Orthodox Jewish entrepreneurs running start-up technology companies in Israel flew to London this week to present to UK-based investors in a first-of-its-kind event.
Six companies, most founded by Charedi engineers only last year, pitched their ideas to a professional audience at TechSpace in Shoreditch on Tuesday morning, with organisers promising similar events in the future.
Earlier, on Monday evening, Israel’s Ambassador Mark Regev told the delegation that “your success is Israel’s success,” at a private event in north London.
Reflecting on Israel’s economic and social challenges, including the under-representation of Orthodox Jews in high-technology industries, he said: “Thanks to the hard work and ingenuity of innovators like you, the Jewish state today stands out as the innovation nation.”
In recent months the Israeli government has given several Charedi start-ups grants of up to £1 million, while entrepreneurship and innovation centres have opened in Jerusalem, Ashdod and Bnei Brak, and venture capitalists have begun taking stakes.
Despite that, Tuesday’s event was still a new experience both for the Charedi presenters and for UK-based investors used to hearing from Israeli start-ups founded by secular and Modern Orthodox Israelis, but never before from a specifically Charedi tech offering.
This week’s Orthodox start-up showcase was organised by technology “scalerator” BizLabs. The six presenting companies represented the first BizLabs cohort, now approaching the completion of a five-month support programme in Israel, which has included training and mentoring from companies such as Google.
“This was actually only our second ever presentation,” said Yisroel Yakovson, chief executive of NoStack, one of the six Orthodox start-ups, speaking to Jewish News moments after his presentation. “Our first was a practice-run in Israel last week.”
Among the business ideas unveiled were “smart glasses” to help blind people navigate, an organic solution to cut Botrytis damage, app-operated clothing to assist in pain management, an “electronic butler” and even an AI-based model to cut queues.
London-based Benjamin Schimmel, 29, whose family’s philanthropic foundation supports the initiative, said: “It’s a unique event. I haven’t come across many Charedi start-ups in London but the start-ups [presenting] here have done something amazing. They have come this far against all odds. I wish them good luck.”
David Bloom, a partner at the Goldacre investment house in the UK, said “in one sense I’m not surprised at all” at the prospect of Charedi high-tech entrepreneurs, “because innovation comes from looking at things differently, that’s where real change happens”.
He added: “The [Orthodox] community has an amazing insight in to ways of doing things, to problems that need addressing, that perhaps the mainstream venture capital world doesn’t see.
“That comes with challenges as to how you unlock that, but on the other hand the possibilities of unbelievable innovation coming out of these programmes is actually quite high.”

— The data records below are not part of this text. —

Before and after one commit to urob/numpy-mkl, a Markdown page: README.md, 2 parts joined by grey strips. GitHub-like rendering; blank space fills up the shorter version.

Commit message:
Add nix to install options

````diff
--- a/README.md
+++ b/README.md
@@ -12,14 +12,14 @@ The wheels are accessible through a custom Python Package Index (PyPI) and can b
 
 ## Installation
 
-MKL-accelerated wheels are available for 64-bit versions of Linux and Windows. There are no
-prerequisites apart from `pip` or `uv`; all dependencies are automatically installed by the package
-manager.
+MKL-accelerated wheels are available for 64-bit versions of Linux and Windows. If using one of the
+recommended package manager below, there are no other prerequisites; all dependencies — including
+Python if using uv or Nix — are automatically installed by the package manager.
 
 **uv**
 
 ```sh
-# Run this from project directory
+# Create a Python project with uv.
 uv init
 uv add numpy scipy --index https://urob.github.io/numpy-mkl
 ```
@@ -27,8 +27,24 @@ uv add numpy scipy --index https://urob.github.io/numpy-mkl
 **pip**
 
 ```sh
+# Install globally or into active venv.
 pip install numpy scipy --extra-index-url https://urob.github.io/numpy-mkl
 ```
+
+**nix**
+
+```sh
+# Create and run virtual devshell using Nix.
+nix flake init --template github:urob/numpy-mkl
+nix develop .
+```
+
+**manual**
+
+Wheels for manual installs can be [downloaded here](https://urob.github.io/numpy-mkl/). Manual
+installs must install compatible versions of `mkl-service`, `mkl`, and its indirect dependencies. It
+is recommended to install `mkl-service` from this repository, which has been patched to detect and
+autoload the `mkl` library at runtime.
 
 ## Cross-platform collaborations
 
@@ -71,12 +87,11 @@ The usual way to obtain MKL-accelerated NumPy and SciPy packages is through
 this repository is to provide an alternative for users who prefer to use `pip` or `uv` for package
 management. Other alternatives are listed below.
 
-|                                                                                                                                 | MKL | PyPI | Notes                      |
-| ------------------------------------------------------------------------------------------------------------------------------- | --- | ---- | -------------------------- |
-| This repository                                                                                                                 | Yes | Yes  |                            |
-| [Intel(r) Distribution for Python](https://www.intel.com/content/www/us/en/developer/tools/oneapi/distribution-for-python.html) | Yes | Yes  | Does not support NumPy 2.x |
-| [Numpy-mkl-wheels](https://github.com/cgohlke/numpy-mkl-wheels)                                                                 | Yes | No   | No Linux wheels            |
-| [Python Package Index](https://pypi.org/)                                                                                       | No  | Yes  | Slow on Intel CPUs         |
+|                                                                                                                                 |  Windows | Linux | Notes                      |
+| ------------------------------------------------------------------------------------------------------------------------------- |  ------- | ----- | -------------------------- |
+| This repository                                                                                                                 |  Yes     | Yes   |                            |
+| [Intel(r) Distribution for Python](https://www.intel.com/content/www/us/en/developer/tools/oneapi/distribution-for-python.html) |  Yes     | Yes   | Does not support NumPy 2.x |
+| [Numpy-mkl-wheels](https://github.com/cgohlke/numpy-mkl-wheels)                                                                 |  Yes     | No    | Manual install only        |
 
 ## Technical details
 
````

The programme has had support from the Kemach Foundation, set up in 2008 by London-based businessman and philanthropist Leo Noe, and by Achim Global Foundation, which operates an Orthodox business social network.